### To do
Locate every line below that contains the word "tagline" and copy it.

*****

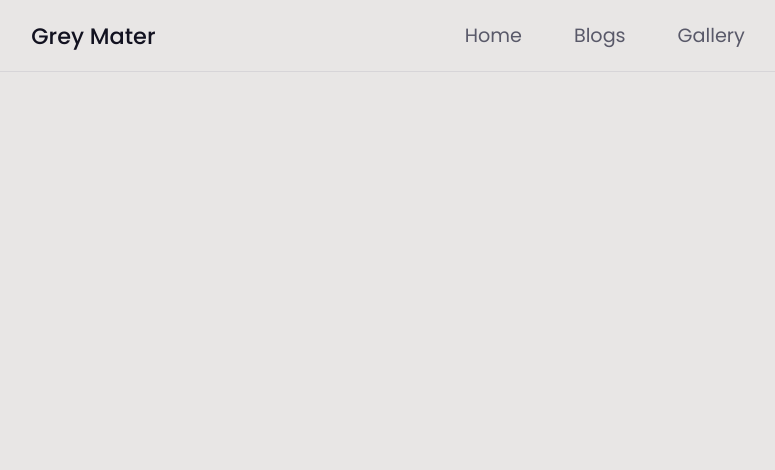
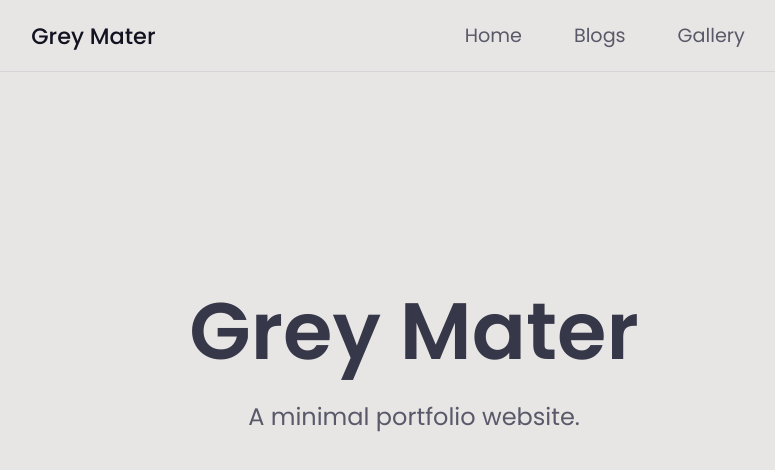
Before and after one commit to chirag-ghosh/grey-mater, a Next.js app: page / in a window 1280 px wide. Shown: the top 470 px of the page, without its empty margins (226-1001 px from the left). Built offline with nearby package versions, Linux system fonts and the light colour scheme.

Commit message:
Added homepage text;

```diff
--- a/basicData.ts
+++ b/basicData.ts
@@ -2,5 +2,5 @@ import { Biodata } from "./types";
 
 export const biodata: Biodata = {
     name: "Grey Mater",
-    tagline: "A minimal portfolio website"
+    tagline: "A minimal portfolio website."
 }
--- a/pages/index.tsx
+++ b/pages/index.tsx
@@ -1,10 +1,12 @@
 import type { NextPage } from 'next'
 import Head from 'next/head'
+import { biodata } from '../basicData'
 
 const Home: NextPage = () => {
   return (
-    <div>
-
+    <div className='home'>
+      <div className='title'>{biodata.name}</div>
+      <div className='tagline'>{biodata.tagline}</div>
     </div>
   )
 }
--- /dev/null
+++ b/styles/_home.scss
@@ -0,0 +1,19 @@
+.home {
+    min-height: 70vh;
+    display: flex;
+    flex-direction: column;
+    justify-content: center;
+    align-items: center;
+
+    .title {
+        font-size: 5rem;
+        font-weight: 600;
+        color: $light-black;
+    }
+
+    .tagline {
+        margin-top: 0.5rem;
+        font-size: 1.5rem;
+        color: $dark-grey;
+    }
+}
--- a/styles/app.scss
+++ b/styles/app.scss
@@ -10,3 +10,4 @@
 @import 'header.scss';
 
 //pages
+@import 'home.scss'
```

*****

### Output of the task
-    tagline: "A minimal portfolio website"
+    tagline: "A minimal portfolio website."
+      <div className='tagline'>{biodata.tagline}</div>
+    .tagline {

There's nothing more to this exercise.